- [WHAT IS EXPECTED]: Each and every line below goes into your answer unchanged, but leave out the images.
+++ DATA LISTING
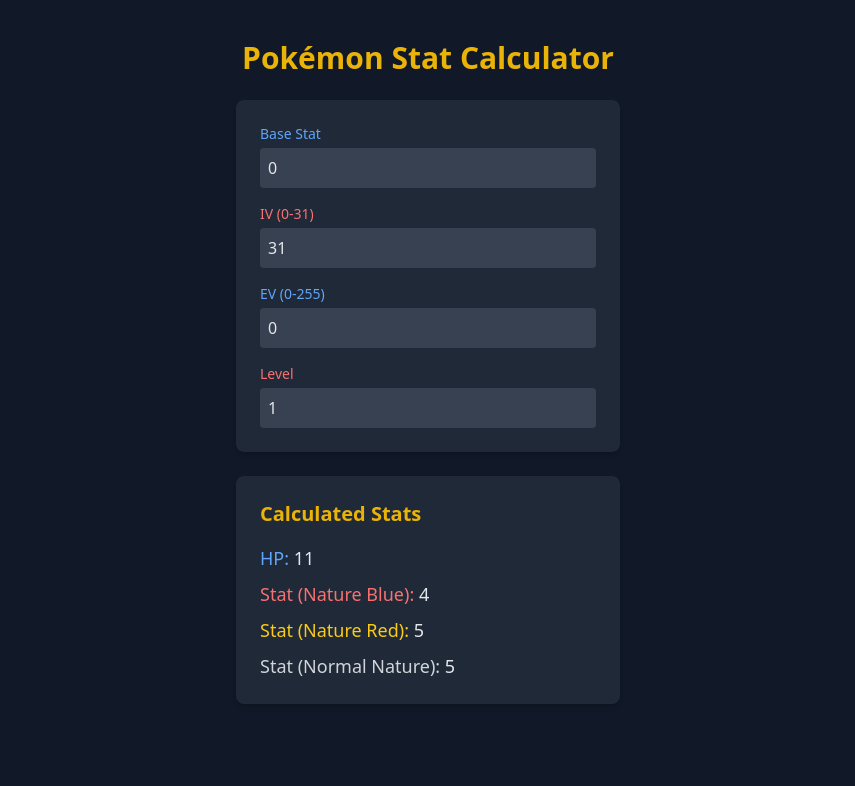
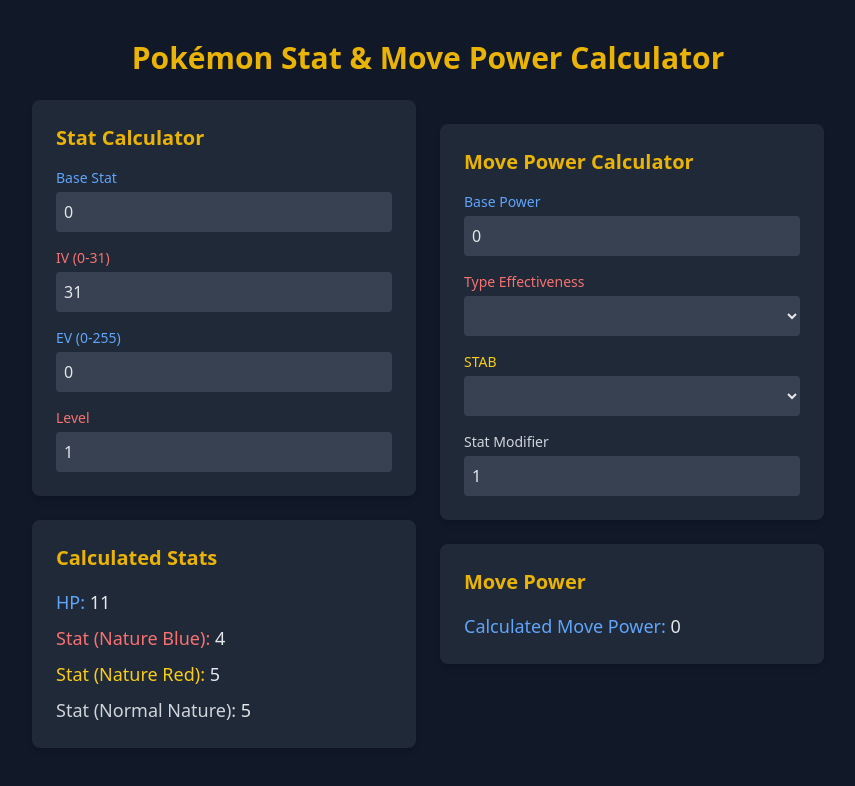
Before and after one commit to the-Third-Developer/the-third-developer, a SvelteKit app: page /pokemon-calculations in a window 1280 px wide. Shown: the top 786 px of the page, without its empty margins (212-1067 px from the left). Built offline with nearby package versions, Linux system fonts and the light colour scheme; a web font is replaced by a local one.

Commit message:
pokemon calculator

```diff
--- a/src/routes/pokemon-calculations/+page.svelte
+++ b/src/routes/pokemon-calculations/+page.svelte
@@ -1,5 +1,5 @@
 <script>
-    // Reactive variables to hold the input values
+    // Stat variables
     let baseStat = 0;
     let iv = 31;
     let ev = 0;
@@ -7,17 +7,31 @@
     let natureModifierBlue = 0.9;
     let natureModifierRed = 1.1;
 
-    // Reactive variables for stats
+    // Move power variables
+    let basePower = 0;
+    let typeEffectiveness = 1; // Neutral effectiveness
+    let stab = 1; // No STAB by default
+    let statModifier = 1; // Default modifier (neutral)
+
+    // Calculated stats
     $: hp = ((2 * baseStat + iv + (ev / 4)) * level / 100) + level + 10;
     $: statBlue = (((2 * baseStat + iv + (ev / 4)) * level / 100) + 5) * natureModifierBlue;
     $: statRed = (((2 * baseStat + iv + (ev / 4)) * level / 100) + 5) * natureModifierRed;
     $: statNormal = (((2 * baseStat + iv + (ev / 4)) * level / 100) + 5);
+
+    // Move power calculation
+    $: movePower = basePower * typeEffectiveness * stab * statModifier;
 </script>
 
 <div class="bg-gray-900 text-gray-200 min-h-screen flex flex-col items-center py-10">
-    <h1 class="text-3xl font-bold text-yellow-500 mb-6">Pokémon Stat Calculator</h1>
+    <h1 class="text-3xl font-bold text-yellow-500 mb-6">Pokémon Stat & Move Power Calculator</h1>
 
-    <form class="w-96 space-y-4 bg-gray-800 p-6 rounded-lg shadow-md">
+    <div class="flex flex-row flex-wrap gap-6">
+        <div>
+        <!-- Stat Calculator -->
+        <form class="w-96 space-y-4 bg-gray-800 p-6 rounded-lg shadow-md">
+        <h2 class="text-xl font-semibold text-yellow-500 mb-4">Stat Calculator</h2>
+
         <div>
             <label for="baseStat" class="block text-sm font-medium text-blue-400">Base Stat</label>
             <input id="baseStat" type="number" bind:value={baseStat} min="0"
@@ -43,6 +57,7 @@
         </div>
     </form>
 
+    <!-- Calculated Stats -->
     <div class="w-96 mt-6 bg-gray-800 p-6 rounded-lg shadow-md">
         <h2 class="text-xl font-semibold text-yellow-500 mb-4">Calculated Stats</h2>
         <div class="text-lg space-y-2">
@@ -52,4 +67,53 @@
             <p><span class="text-gray-300">Stat (Normal Nature):</span> {Math.floor(statNormal)}</p>
         </div>
     </div>
+    </div>
+    <div>
+    <!-- Move Power Calculator -->
+    <form class="w-96 mt-6 space-y-4 bg-gray-800 p-6 rounded-lg shadow-md">
+        <h2 class="text-xl font-semibold text-yellow-500 mb-4">Move Power Calculator</h2>
+
+        <div>
+            <label for="basePower" class="block text-sm font-medium text-blue-400">Base Power</label>
+            <input id="basePower" type="number" bind:value={basePower} min="0"
+                class="mt-1 block w-full bg-gray-700 text-gray-200 border-none rounded p-2 focus:ring focus:ring-yellow-500" />
+        </div>
+
+        <div>
+            <label for="typeEffectiveness" class="block text-sm font-medium text-red-400">Type Effectiveness</label>
+            <select id="typeEffectiveness" bind:value={typeEffectiveness}
+                class="mt-1 block w-full bg-gray-700 text-gray-200 border-none rounded p-2 focus:ring focus:ring-yellow-500">
+                <option value="0">0x (No Effect)</option>
+                <option value="0.5">0.5x (Not Very Effective)</option>
+                <option value="1" selected>1x (Neutral)</option>
+                <option value="2">2x (Super Effective)</option>
+                <option value="4">4x (4x Effective)</option>
+            </select>
+        </div>
+
+        <div>
+            <label for="stab" class="block text-sm font-medium text-yellow-400">STAB</label>
+            <select id="stab" bind:value={stab}
+                class="mt-1 block w-full bg-gray-700 text-gray-200 border-none rounded p-2 focus:ring focus:ring-yellow-500">
+                <option value="1">No STAB</option>
+                <option value="1.5">STAB</option>
+            </select>
+        </div>
+
+        <div>
+            <label for="statModifier" class="block text-sm font-medium text-gray-300">Stat Modifier</label>
+            <input id="statModifier" type="number" bind:value={statModifier} min="0.25" max="4" step="0.25"
+                class="mt-1 block w-full bg-gray-700 text-gray-200 border-none rounded p-2 focus:ring focus:ring-yellow-500" />
+        </div>
+    </form>
+
+    <!-- Calculated Move Power -->
+    <div class="w-96 mt-6 bg-gray-800 p-6 rounded-lg shadow-md">
+        <h2 class="text-xl font-semibold text-yellow-500 mb-4">Move Power</h2>
+        <div class="text-lg">
+            <p><span class="text-blue-400">Calculated Move Power:</span> {Math.floor(movePower)}</p>
+        </div>
+    </div>
+    </div>
+    </div>
 </div>
```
++++++
- [ANSWER SPACE]:
Before and after one commit to the-Third-Developer/the-third-developer, a SvelteKit app: page /pokemon-calculations in a window 1280 px wide. Shown: the top 786 px of the page, without its empty margins (212-1067 px from the left). Built offline with nearby package versions, Linux system fonts and the light colour scheme; a web font is replaced by a local one.

Commit message:
pokemon calculator

```diff
--- a/src/routes/pokemon-calculations/+page.svelte
+++ b/src/routes/pokemon-calculations/+page.svelte
@@ -1,5 +1,5 @@
 <script>
-    // Reactive variables to hold the input values
+    // Stat variables
     let baseStat = 0;
     let iv = 31;
     let ev = 0;
@@ -7,17 +7,31 @@
     let natureModifierBlue = 0.9;
     let natureModifierRed = 1.1;
 
-    // Reactive variables for stats
+    // Move power variables
+    let basePower = 0;
+    let typeEffectiveness = 1; // Neutral effectiveness
+    let stab = 1; // No STAB by default
+    let statModifier = 1; // Default modifier (neutral)
+
+    // Calculated stats
     $: hp = ((2 * baseStat + iv + (ev / 4)) * level / 100) + level + 10;
     $: statBlue = (((2 * baseStat + iv + (ev / 4)) * level / 100) + 5) * natureModifierBlue;
     $: statRed = (((2 * baseStat + iv + (ev / 4)) * level / 100) + 5) * natureModifierRed;
     $: statNormal = (((2 * baseStat + iv + (ev / 4)) * level / 100) + 5);
+
+    // Move power calculation
+    $: movePower = basePower * typeEffectiveness * stab * statModifier;
 </script>
 
 <div class="bg-gray-900 text-gray-200 min-h-screen flex flex-col items-center py-10">
-    <h1 class="text-3xl font-bold text-yellow-500 mb-6">Pokémon Stat Calculator</h1>
+    <h1 class="text-3xl font-bold text-yellow-500 mb-6">Pokémon Stat & Move Power Calculator</h1>
 
-    <form class="w-96 space-y-4 bg-gray-800 p-6 rounded-lg shadow-md">
+    <div class="flex flex-row flex-wrap gap-6">
+        <div>
+        <!-- Stat Calculator -->
+        <form class="w-96 space-y-4 bg-gray-800 p-6 rounded-lg shadow-md">
+        <h2 class="text-xl font-semibold text-yellow-500 mb-4">Stat Calculator</h2>
+
         <div>
             <label for="baseStat" class="block text-sm font-medium text-blue-400">Base Stat</label>
             <input id="baseStat" type="number" bind:value={baseStat} min="0"
@@ -43,6 +57,7 @@
         </div>
     </form>
 
+    <!-- Calculated Stats -->
     <div class="w-96 mt-6 bg-gray-800 p-6 rounded-lg shadow-md">
         <h2 class="text-xl font-semibold text-yellow-500 mb-4">Calculated Stats</h2>
         <div class="text-lg space-y-2">
@@ -52,4 +67,53 @@
             <p><span class="text-gray-300">Stat (Normal Nature):</span> {Math.floor(statNormal)}</p>
         </div>
     </div>
+    </div>
+    <div>
+    <!-- Move Power Calculator -->
+    <form class="w-96 mt-6 space-y-4 bg-gray-800 p-6 rounded-lg shadow-md">
+        <h2 class="text-xl font-semibold text-yellow-500 mb-4">Move Power Calculator</h2>
+
+        <div>
+            <label for="basePower" class="block text-sm font-medium text-blue-400">Base Power</label>
+            <input id="basePower" type="number" bind:value={basePower} min="0"
+                class="mt-1 block w-full bg-gray-700 text-gray-200 border-none rounded p-2 focus:ring focus:ring-yellow-500" />
+        </div>
+
+        <div>
+            <label for="typeEffectiveness" class="block text-sm font-medium text-red-400">Type Effectiveness</label>
+            <select id="typeEffectiveness" bind:value={typeEffectiveness}
+                class="mt-1 block w-full bg-gray-700 text-gray-200 border-none rounded p-2 focus:ring focus:ring-yellow-500">
+                <option value="0">0x (No Effect)</option>
+                <option value="0.5">0.5x (Not Very Effective)</option>
+                <option value="1" selected>1x (Neutral)</option>
+                <option value="2">2x (Super Effective)</option>
+                <option value="4">4x (4x Effective)</option>
+            </select>
+        </div>
+
+        <div>
+            <label for="stab" class="block text-sm font-medium text-yellow-400">STAB</label>
+            <select id="stab" bind:value={stab}
+                class="mt-1 block w-full bg-gray-700 text-gray-200 border-none rounded p-2 focus:ring focus:ring-yellow-500">
+                <option value="1">No STAB</option>
+                <option value="1.5">STAB</option>
+            </select>
+        </div>
+
+        <div>
+            <label for="statModifier" class="block text-sm font-medium text-gray-300">Stat Modifier</label>
+            <input id="statModifier" type="number" bind:value={statModifier} min="0.25" max="4" step="0.25"
+                class="mt-1 block w-full bg-gray-700 text-gray-200 border-none rounded p-2 focus:ring focus:ring-yellow-500" />
+        </div>
+    </form>
+
+    <!-- Calculated Move Power -->
+    <div class="w-96 mt-6 bg-gray-800 p-6 rounded-lg shadow-md">
+        <h2 class="text-xl font-semibold text-yellow-500 mb-4">Move Power</h2>
+        <div class="text-lg">
+            <p><span class="text-blue-400">Calculated Move Power:</span> {Math.floor(movePower)}</p>
+        </div>
+    </div>
+    </div>
+    </div>
 </div>
```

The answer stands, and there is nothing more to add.